## [Requirement]
The records sit below. Return every line in them that holds the word "backToMenuButton".
*** Begin section ***
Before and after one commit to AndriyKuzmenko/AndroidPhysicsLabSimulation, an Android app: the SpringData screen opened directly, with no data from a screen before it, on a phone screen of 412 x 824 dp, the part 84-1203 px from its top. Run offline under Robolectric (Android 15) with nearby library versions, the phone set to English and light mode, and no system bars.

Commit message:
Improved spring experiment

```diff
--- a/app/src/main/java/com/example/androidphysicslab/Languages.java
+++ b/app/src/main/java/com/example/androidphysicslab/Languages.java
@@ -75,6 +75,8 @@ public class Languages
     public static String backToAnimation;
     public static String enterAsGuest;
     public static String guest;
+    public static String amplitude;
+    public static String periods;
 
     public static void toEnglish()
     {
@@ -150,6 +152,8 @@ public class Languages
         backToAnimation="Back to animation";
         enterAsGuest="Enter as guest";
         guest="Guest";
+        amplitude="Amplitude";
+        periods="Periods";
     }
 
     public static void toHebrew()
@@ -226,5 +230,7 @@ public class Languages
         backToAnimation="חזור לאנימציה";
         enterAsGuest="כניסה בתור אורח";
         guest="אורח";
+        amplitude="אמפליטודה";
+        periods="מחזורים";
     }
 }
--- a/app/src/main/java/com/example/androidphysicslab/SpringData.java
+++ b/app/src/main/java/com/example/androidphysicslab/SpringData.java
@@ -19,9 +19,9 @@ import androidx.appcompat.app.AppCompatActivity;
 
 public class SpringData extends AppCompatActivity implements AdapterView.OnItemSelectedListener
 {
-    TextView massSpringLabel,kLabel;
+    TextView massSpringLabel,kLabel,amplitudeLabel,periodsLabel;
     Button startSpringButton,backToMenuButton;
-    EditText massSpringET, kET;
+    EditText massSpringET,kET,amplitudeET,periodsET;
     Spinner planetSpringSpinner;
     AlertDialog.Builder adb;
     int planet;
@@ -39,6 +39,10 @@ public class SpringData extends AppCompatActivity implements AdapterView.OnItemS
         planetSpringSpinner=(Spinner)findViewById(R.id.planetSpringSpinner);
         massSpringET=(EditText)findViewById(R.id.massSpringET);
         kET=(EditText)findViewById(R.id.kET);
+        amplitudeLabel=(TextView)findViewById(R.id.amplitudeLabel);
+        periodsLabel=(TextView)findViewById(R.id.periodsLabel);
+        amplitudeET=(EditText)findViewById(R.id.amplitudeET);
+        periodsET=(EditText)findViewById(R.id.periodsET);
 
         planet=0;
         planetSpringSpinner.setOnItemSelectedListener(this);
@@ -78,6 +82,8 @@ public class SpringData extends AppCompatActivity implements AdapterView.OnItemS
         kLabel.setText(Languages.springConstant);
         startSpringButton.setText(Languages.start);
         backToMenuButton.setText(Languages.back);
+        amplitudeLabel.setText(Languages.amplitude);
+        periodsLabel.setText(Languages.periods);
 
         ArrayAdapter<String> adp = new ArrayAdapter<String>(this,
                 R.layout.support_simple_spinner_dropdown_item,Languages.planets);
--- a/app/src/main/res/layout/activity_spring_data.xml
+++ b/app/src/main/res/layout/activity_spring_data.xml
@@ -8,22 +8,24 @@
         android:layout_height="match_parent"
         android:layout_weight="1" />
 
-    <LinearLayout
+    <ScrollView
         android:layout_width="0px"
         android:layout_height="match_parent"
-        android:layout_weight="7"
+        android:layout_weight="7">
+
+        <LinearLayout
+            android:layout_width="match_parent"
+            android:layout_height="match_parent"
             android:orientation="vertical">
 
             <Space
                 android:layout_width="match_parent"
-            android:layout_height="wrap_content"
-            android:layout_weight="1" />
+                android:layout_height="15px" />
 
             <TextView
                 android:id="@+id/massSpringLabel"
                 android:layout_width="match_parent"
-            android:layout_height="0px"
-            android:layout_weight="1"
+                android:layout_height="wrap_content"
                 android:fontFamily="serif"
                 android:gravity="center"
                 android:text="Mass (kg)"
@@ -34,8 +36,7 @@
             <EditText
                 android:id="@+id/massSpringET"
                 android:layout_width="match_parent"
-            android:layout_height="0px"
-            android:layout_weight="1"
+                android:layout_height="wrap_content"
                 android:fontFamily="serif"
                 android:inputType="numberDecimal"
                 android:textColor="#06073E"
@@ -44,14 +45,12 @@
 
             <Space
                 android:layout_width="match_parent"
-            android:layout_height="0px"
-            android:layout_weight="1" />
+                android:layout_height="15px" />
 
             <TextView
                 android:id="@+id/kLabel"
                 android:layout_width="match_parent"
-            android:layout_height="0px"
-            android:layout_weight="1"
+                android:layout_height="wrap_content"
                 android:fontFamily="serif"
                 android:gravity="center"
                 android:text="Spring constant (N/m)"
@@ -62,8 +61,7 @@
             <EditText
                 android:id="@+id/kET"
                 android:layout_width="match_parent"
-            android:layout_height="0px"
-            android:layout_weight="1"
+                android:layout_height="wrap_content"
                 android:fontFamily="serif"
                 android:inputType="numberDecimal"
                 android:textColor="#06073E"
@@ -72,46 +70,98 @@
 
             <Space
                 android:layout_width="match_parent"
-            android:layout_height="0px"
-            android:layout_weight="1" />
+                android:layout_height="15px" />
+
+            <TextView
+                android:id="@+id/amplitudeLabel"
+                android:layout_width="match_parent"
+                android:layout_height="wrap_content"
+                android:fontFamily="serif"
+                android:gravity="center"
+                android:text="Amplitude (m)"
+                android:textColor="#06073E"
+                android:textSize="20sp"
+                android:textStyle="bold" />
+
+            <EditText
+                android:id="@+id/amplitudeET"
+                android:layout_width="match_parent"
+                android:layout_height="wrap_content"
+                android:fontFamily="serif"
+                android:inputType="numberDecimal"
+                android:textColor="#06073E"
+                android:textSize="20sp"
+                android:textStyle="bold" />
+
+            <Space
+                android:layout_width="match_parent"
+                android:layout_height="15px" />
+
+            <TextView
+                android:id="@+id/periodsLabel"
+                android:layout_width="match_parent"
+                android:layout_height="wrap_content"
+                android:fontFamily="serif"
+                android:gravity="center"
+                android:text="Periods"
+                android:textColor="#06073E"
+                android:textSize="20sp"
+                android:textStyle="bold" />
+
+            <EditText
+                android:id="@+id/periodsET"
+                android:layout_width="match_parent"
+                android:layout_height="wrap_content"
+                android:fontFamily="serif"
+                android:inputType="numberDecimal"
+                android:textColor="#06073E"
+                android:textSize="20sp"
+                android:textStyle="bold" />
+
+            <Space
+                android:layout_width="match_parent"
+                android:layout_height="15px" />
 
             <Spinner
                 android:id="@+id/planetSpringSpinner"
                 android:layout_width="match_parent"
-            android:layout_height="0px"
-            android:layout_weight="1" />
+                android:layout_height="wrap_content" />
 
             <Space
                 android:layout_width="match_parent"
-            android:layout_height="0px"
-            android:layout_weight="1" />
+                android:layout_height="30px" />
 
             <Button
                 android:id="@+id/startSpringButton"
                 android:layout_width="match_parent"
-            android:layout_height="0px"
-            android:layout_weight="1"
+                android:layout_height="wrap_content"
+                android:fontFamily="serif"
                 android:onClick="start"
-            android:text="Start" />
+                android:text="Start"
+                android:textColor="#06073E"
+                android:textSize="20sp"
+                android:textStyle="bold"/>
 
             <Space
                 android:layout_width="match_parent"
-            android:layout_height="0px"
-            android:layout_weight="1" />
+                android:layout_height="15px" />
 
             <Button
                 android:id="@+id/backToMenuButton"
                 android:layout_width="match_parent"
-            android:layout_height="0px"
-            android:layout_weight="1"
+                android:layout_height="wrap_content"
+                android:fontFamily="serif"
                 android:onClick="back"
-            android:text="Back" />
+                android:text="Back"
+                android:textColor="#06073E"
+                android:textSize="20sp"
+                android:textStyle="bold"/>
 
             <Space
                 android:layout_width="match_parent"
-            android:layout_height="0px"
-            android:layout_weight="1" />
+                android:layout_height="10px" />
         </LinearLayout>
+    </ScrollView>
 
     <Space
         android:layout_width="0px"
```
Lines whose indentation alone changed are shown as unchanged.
*** End section ***
## [Response below]
     Button startSpringButton,backToMenuButton;
         backToMenuButton.setText(Languages.back);
                 android:id="@+id/backToMenuButton"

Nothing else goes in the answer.